=== Extracted records ===
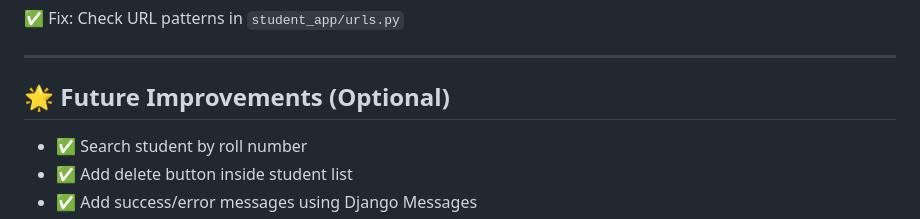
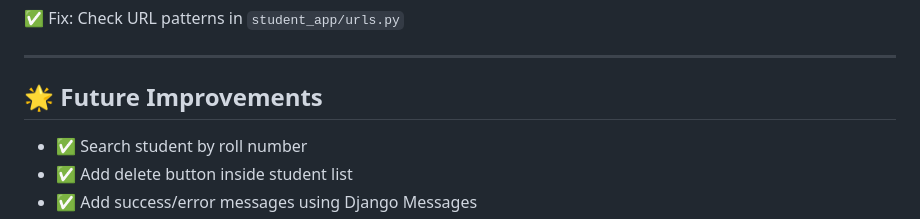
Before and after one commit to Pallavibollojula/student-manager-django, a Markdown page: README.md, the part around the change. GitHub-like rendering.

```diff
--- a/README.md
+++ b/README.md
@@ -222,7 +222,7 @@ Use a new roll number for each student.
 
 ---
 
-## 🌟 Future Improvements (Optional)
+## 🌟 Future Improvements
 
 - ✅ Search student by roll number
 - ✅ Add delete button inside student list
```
===
## Work request:
Retype all the material word for word while skipping any picture it contains.

## Written response:
Before and after one commit to Pallavibollojula/student-manager-django, a Markdown page: README.md, the part around the change. GitHub-like rendering.

```diff
--- a/README.md
+++ b/README.md
@@ -222,7 +222,7 @@ Use a new roll number for each student.
 
 ---
 
-## 🌟 Future Improvements (Optional)
+## 🌟 Future Improvements
 
 - ✅ Search student by roll number
 - ✅ Add delete button inside student list
```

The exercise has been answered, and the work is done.